> _WHAT NEEDS TO BE DONE_
Scan the entries below and report only how many lines contain "placeholder".

** PROVIDED INFORMATION follows **

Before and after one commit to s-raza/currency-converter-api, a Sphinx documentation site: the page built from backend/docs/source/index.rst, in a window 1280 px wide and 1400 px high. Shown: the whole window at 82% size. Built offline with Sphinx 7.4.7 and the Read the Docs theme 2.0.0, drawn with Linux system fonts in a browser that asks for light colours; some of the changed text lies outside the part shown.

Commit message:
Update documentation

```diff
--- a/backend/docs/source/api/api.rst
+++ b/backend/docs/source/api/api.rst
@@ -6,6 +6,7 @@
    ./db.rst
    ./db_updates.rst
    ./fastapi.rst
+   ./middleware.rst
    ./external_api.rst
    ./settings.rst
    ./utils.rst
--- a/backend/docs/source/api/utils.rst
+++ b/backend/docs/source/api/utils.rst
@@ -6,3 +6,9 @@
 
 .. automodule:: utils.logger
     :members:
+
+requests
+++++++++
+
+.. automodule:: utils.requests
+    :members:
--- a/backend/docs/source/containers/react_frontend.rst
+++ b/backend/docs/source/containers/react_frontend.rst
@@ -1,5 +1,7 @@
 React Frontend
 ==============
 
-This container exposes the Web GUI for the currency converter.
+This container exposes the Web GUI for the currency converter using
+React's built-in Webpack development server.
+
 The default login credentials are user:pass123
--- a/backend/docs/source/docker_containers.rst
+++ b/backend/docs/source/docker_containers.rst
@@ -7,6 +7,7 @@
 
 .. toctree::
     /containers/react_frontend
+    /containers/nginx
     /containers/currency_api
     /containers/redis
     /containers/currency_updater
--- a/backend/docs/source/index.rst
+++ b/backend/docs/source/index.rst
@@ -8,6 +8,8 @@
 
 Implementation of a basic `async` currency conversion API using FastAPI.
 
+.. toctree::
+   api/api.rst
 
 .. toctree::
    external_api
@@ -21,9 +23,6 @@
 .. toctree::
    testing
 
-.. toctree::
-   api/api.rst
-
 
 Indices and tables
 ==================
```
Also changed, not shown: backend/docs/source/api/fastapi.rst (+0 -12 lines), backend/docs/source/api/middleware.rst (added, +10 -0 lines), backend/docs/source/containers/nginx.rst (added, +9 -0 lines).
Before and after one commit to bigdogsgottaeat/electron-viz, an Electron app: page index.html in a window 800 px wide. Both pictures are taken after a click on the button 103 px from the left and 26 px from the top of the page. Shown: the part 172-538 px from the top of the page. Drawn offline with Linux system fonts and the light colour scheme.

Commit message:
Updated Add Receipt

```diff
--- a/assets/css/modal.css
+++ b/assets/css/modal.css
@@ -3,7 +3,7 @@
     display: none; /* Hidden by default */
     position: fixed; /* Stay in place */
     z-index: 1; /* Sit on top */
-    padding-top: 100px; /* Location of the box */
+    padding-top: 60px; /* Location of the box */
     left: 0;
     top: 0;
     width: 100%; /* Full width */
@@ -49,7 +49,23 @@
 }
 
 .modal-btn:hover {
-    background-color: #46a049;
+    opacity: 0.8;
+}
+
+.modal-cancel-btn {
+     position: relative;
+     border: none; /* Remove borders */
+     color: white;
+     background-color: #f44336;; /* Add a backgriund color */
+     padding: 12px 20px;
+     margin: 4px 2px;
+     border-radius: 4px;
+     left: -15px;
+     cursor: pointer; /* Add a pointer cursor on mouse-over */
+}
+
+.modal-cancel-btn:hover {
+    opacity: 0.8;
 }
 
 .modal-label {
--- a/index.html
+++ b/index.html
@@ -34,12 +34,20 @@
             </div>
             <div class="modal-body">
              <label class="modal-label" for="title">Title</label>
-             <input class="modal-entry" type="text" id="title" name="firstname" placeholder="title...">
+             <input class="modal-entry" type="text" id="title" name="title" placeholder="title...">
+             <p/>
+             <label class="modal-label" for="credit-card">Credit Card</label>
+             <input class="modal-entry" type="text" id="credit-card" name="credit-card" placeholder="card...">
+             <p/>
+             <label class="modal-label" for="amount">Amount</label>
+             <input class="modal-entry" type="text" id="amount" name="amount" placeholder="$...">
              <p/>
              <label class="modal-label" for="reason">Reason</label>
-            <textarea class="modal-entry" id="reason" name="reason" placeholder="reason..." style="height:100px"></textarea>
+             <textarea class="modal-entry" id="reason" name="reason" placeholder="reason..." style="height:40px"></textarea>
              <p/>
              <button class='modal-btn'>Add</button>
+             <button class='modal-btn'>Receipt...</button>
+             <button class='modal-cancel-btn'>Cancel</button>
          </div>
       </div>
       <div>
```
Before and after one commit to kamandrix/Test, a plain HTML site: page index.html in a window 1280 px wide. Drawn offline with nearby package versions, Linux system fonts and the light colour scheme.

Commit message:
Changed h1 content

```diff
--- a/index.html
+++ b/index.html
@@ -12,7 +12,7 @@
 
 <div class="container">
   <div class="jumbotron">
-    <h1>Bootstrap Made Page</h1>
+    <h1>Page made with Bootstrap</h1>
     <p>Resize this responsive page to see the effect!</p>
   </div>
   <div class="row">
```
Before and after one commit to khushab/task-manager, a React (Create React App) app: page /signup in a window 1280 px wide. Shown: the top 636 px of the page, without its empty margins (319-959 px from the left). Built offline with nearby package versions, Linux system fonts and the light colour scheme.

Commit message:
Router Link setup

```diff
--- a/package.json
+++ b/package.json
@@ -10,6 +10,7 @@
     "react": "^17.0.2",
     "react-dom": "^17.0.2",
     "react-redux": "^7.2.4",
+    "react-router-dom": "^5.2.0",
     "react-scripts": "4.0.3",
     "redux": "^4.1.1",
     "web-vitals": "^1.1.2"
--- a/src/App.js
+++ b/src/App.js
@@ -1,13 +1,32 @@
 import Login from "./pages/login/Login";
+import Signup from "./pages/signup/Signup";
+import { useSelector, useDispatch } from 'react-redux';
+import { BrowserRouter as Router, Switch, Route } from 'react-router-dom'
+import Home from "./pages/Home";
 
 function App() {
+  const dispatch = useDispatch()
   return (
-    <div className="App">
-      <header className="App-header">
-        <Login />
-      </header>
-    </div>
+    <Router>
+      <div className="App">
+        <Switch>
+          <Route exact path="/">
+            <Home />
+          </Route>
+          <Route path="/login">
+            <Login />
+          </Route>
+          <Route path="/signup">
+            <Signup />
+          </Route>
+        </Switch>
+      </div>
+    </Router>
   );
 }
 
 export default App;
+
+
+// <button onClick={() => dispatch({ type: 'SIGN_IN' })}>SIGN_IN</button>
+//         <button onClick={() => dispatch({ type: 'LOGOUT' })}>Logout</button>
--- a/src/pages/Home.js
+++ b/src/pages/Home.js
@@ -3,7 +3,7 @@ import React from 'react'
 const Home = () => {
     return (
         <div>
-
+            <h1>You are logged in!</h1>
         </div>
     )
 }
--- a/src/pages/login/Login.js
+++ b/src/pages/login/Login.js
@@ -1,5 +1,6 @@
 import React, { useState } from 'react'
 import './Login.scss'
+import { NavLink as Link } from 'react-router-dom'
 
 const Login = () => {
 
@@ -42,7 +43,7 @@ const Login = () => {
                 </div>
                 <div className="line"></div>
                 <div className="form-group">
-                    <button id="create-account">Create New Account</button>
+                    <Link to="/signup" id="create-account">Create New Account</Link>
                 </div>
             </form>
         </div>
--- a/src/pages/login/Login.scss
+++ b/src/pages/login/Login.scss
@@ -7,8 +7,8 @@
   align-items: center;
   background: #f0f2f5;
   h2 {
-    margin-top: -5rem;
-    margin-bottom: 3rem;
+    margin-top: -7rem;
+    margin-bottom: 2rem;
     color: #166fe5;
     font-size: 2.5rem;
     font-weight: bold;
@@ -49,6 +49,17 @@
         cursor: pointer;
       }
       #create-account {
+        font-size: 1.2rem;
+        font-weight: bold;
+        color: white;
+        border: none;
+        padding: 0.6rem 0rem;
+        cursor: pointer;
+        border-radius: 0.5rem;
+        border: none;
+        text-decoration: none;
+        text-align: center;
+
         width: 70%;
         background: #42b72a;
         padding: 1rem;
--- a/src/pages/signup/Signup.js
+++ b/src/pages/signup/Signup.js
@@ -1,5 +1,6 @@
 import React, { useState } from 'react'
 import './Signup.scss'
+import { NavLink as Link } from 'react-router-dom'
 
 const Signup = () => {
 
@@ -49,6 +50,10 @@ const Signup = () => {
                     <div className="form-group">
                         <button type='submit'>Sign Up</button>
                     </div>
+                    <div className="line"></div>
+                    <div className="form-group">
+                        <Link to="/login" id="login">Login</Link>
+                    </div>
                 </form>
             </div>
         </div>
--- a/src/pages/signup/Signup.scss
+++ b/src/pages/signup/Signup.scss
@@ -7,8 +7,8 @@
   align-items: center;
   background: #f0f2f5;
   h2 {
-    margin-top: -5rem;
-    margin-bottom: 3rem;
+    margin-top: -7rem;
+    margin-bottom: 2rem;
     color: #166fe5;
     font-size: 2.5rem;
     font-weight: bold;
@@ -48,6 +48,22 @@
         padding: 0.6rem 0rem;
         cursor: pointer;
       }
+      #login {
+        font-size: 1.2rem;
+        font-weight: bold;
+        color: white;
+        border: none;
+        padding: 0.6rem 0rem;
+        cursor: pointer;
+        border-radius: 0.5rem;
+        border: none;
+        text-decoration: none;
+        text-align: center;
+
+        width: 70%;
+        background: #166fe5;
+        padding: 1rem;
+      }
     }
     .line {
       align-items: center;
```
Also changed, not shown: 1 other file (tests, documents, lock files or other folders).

** End of PROVIDED INFORMATION **

> _EXERCISE RESPONSE_
6